Having a dog has been linked to many benefits. Dog owners tend to be fitter, happier, and more trustworthy. But according to a new study, there may be even more benefits than we knew about. Specifically, neighborhoods with a lot of dogs.
Having a dog is a big responsibility. You have to care for them, buy food, do the occasional vet visit, and of course, walk the dog — every single day. For many people in our modern society, taking a walk a couple of times a day is an opportunity to be less sedentary and walk around a green area (which has also been shown to improve physical and mental health).
But people who walk their dogs are doing something else, even though they may not realize it: they’re patrolling the neighborhood.
Of course, no one is really out looking for crime when walking their dog. But from a would-be perpetrator’s perspective, a lot of people walking around with dogs can be a deterrent, says Nicolo Pinchak, lead author of the study and a doctoral student in sociology at The Ohio State University. Essentially, if many people walk their dogs in a neighborhood, this puts “eyes on the street” that discourage crime.
“People walking their dogs are essentially patrolling their neighborhoods,” Pinchak said. “They see when things are not right, and when there are suspect outsiders in the area. It can be a crime deterrent.”

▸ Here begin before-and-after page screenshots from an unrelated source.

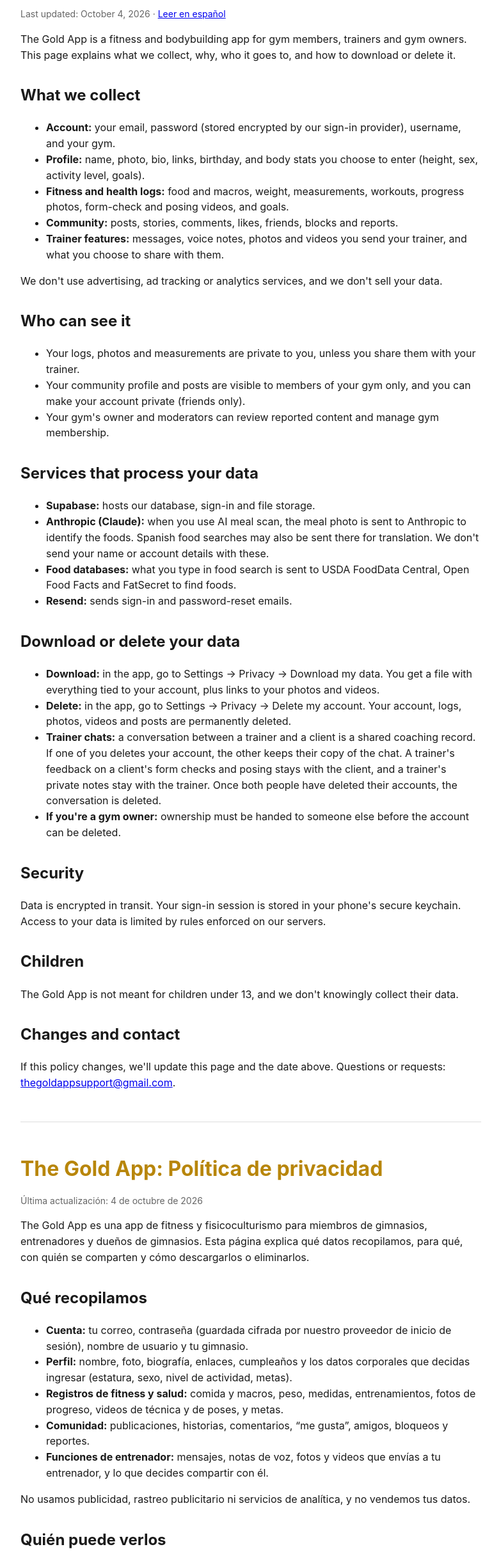
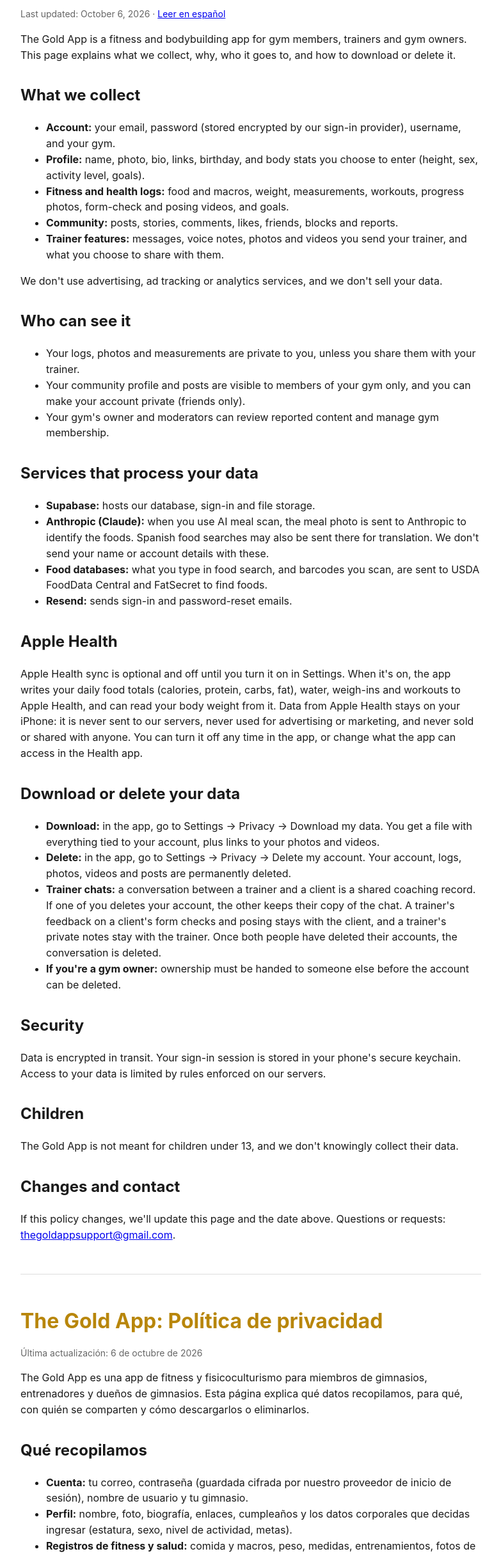
Before and after one commit to jayycres/gold-app-privacy, a plain HTML site: page index.html in a window 1280 px wide. Shown: the part 98-2530 px from the top of the page at 64% size, without its empty margins (248-1031 px from the left). Drawn offline with Linux system fonts and the light colour scheme.

Commit message:
Privacy policy: Apple Health section, barcode scanning, current food databases

```diff
--- a/index.html
+++ b/index.html
@@ -16,7 +16,7 @@
 <body>
 
 <h1>The Gold App: Privacy Policy</h1>
-<p class="muted">Last updated: October 4, 2026 · <a href="#es">Leer en español</a></p>
+<p class="muted">Last updated: October 6, 2026 · <a href="#es">Leer en español</a></p>
 
 <p>The Gold App is a fitness and bodybuilding app for gym members, trainers and gym owners. This page explains what we collect, why, who it goes to, and how to download or delete it.</p>
 
@@ -41,9 +41,12 @@
 <ul>
   <li><strong>Supabase:</strong> hosts our database, sign-in and file storage.</li>
   <li><strong>Anthropic (Claude):</strong> when you use AI meal scan, the meal photo is sent to Anthropic to identify the foods. Spanish food searches may also be sent there for translation. We don't send your name or account details with these.</li>
-  <li><strong>Food databases:</strong> what you type in food search is sent to USDA FoodData Central, Open Food Facts and FatSecret to find foods.</li>
+  <li><strong>Food databases:</strong> what you type in food search, and barcodes you scan, are sent to USDA FoodData Central and FatSecret to find foods.</li>
   <li><strong>Resend:</strong> sends sign-in and password-reset emails.</li>
 </ul>
+
+<h2>Apple Health</h2>
+<p>Apple Health sync is optional and off until you turn it on in Settings. When it's on, the app writes your daily food totals (calories, protein, carbs, fat), water, weigh-ins and workouts to Apple Health, and can read your body weight from it. Data from Apple Health stays on your iPhone: it is never sent to our servers, never used for advertising or marketing, and never sold or shared with anyone. You can turn it off any time in the app, or change what the app can access in the Health app.</p>
 
 <h2>Download or delete your data</h2>
 <ul>
@@ -65,7 +68,7 @@
 <hr>
 
 <h1 id="es">The Gold App: Política de privacidad</h1>
-<p class="muted">Última actualización: 4 de octubre de 2026</p>
+<p class="muted">Última actualización: 6 de octubre de 2026</p>
 
 <p>The Gold App es una app de fitness y fisicoculturismo para miembros de gimnasios, entrenadores y dueños de gimnasios. Esta página explica qué datos recopilamos, para qué, con quién se comparten y cómo descargarlos o eliminarlos.</p>
 
@@ -90,9 +93,12 @@
 <ul>
   <li><strong>Supabase:</strong> aloja nuestra base de datos, el inicio de sesión y el almacenamiento de archivos.</li>
   <li><strong>Anthropic (Claude):</strong> al usar el escaneo de comidas con IA, la foto se envía a Anthropic para identificar los alimentos. Las búsquedas de comida en español también pueden enviarse para traducirlas. No enviamos tu nombre ni los datos de tu cuenta.</li>
-  <li><strong>Bases de datos de alimentos:</strong> lo que escribes en la búsqueda se envía a USDA FoodData Central, Open Food Facts y FatSecret.</li>
+  <li><strong>Bases de datos de alimentos:</strong> lo que escribes en la búsqueda y los códigos de barras que escaneas se envían a USDA FoodData Central y FatSecret.</li>
   <li><strong>Resend:</strong> envía los correos de inicio de sesión y de restablecimiento de contraseña.</li>
 </ul>
+
+<h2>Apple Salud</h2>
+<p>La sincronización con Apple Salud es opcional y está desactivada hasta que la actives en Ajustes. Cuando está activa, la app escribe en Apple Salud tus totales diarios de comida (calorías, proteína, carbohidratos, grasa), agua, pesajes y entrenamientos, y puede leer tu peso corporal desde ahí. Los datos de Apple Salud se quedan en tu iPhone: nunca se envían a nuestros servidores, nunca se usan para publicidad o marketing, y nunca se venden ni se comparten con nadie. Puedes desactivarla cuando quieras en la app, o cambiar lo que la app puede ver en la app Salud.</p>
 
 <h2>Descargar o eliminar tus datos</h2>
 <ul>
```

It really is the dog walking
This isn’t a new idea, and there’s been speculation about it for some time. Researchers have shown, for instance, that trust among neighbors can be an important deterrent to crime and that collective efficacy reduces violence. But having the means to demonstrate that dog ownership can reduce crime has proven to be quite difficult.
The study led by Pinchak also found that neighborhoods with high levels of trust had lower levels of homicide, robbery, and aggravated assaults when compared to neighborhoods with low levels of trust. But there was an extra drop in neighborhoods that also had higher rates of dog ownership.

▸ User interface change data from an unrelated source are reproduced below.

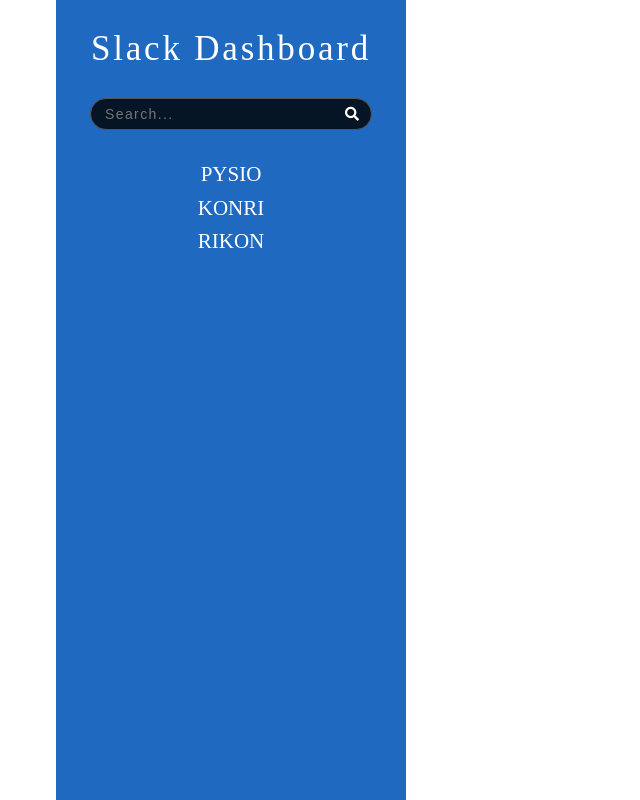
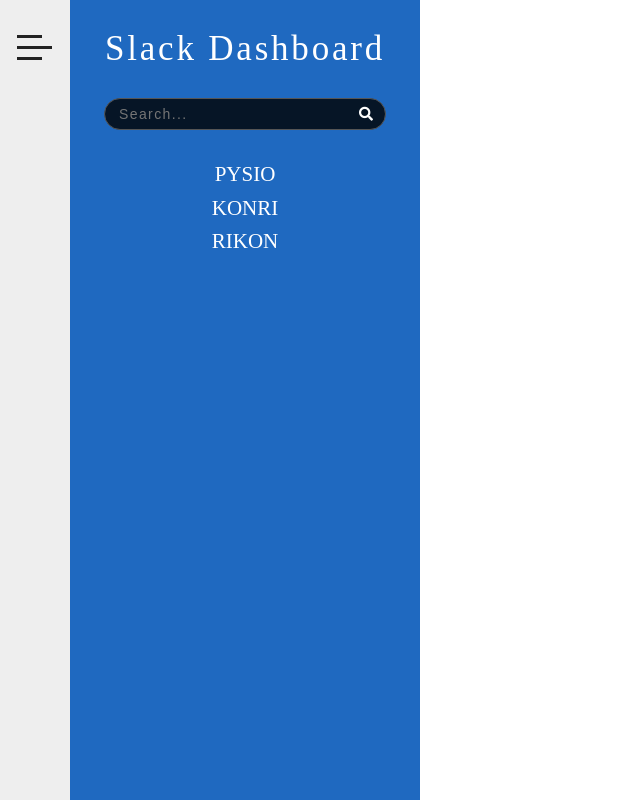
Before and after one commit to KonradMarzec1991/Slack-Dashboard-API, a Django app: page /index/ in a window 1280 px wide. Shown: the whole page, without its empty margins (0-640 px from the left). Run offline with Django 3.2, Linux system fonts and the light colour scheme; data comes from the database, SQL or seed files in the repository; data that the repository does not hold is empty; parts of the project's set-up code (start-up, migrations or seed data) failed here and were passed over; some libraries are stand-ins or nearby versions.

Commit message:
Add sidebar

```diff
--- a/slack_app/static_files/index.css
+++ b/slack_app/static_files/index.css
@@ -11,9 +11,40 @@
 /* end of common styles */
 
 
+/*sidebar*/
+.sidebar {
+    width: 5rem;
+    height: 100%;
+    background-color: #eee;
+    position: fixed;
+}
+
+.menu-icon {
+    margin-top: 2.5rem;
+    margin-left: 1.2rem;
+}
+
+.line {
+    height: .2rem;
+    width: 2.5rem;
+    background-color: #222;
+    margin-bottom: .6rem;
+}
+
+.line-1, .line-3 {
+    width: 1.8rem;
+    transition: width .3s;
+}
+
+.menu-icon:hover .line {
+    width: 2.5rem;
+}
+/*end of sidebar*/
+
+
 /* navigation */
 .navigation {
-    margin-left: 4rem;
+    margin-left: 5rem;
     position: fixed;
     width: 25rem;
     height: 100%;
@@ -128,5 +159,4 @@
     margin-top: 1rem;
     text-align: center;
 }
-
 /* end of navigation */
--- a/slack_app/templates/index.html
+++ b/slack_app/templates/index.html
@@ -12,7 +12,19 @@
 </head>
 <body>
 
-<!--navbar -->
+<!--sidebar -->
+<div class="navbar">
+    <div class="sidebar">
+        <div class="menu-icon">
+            <div class="line line-1"></div>
+            <div class="line line-2"></div>
+            <div class="line line-3"></div>
+        </div>
+    </div>
+</div>
+<!--end of sidebar -->
+
+<!--navigation -->
 <nav class="navigation">
     <div class="navigation-header">
         <h1 class="navigation-heading">Slack Dashboard</h1>
@@ -45,7 +57,7 @@
 
     </div>
 </nav>
-<!--end of navbar -->
+<!--end of navigation -->
 
 <script src="{% static 'index.js' %}"></script>
 </body>
```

The study was conducted in Columbus, Ohio, with researchers analyzing crime data from 2014 to 2016 for almost 600 neighborhoods. They also used data from a survey where residents were quizzed about how much “people on the streets can be trusted” in their neighborhoods. Finally, the researchers overlaid these results with a 2013 census from a marketing company that asked residents about their dog ownership.
The results showed that in neighborhoods with high trust, neighborhoods with high dog concentration had about 33% lower robbery rates and 50% lower homicide rates than in the low dog concentration neighborhoods.
“Trust doesn’t help neighborhoods as much if you don’t have people out there on the streets noticing what is going on. That’s what dog walking does,” Pinchak said. And that’s why dogs have a crime-fighting advantage over cats and other pets that don’t need walking.
“When people are out walking their dogs, they have conversations, they pet each other’s dogs. Sometimes they know the dog’s name and not even the owners. They learn what’s going on and can spot potential problems.”
The link held true even in low-trust neighborhoods. Even when researchers corrected for a wide range of factors related to crime, the link still held true — indicating that it really is the dog walking and not some other connection (like for instance, neighborhoods where people are more likely to get a dog being less likely to have crime in the first place).
Overall, the results suggest that it’s beneficial to trust your neighbors — but it’s maybe even better to get a dog.
“There has already been a lot of research that shows dogs are good for the health and well-being of their human companions,” Pinchak said. “Our study adds another reason why dogs are good for us.”
The findings still have to be replicated in other areas and in other types of cities, but for now, it seems that dogs help us even more than we realize.
Andrei's background is in geophysics, and he's been fascinated by it ever since he was a child. Feeling that there is a gap between scientists and the general audience, he started ZME Science -- and the results are what you see today.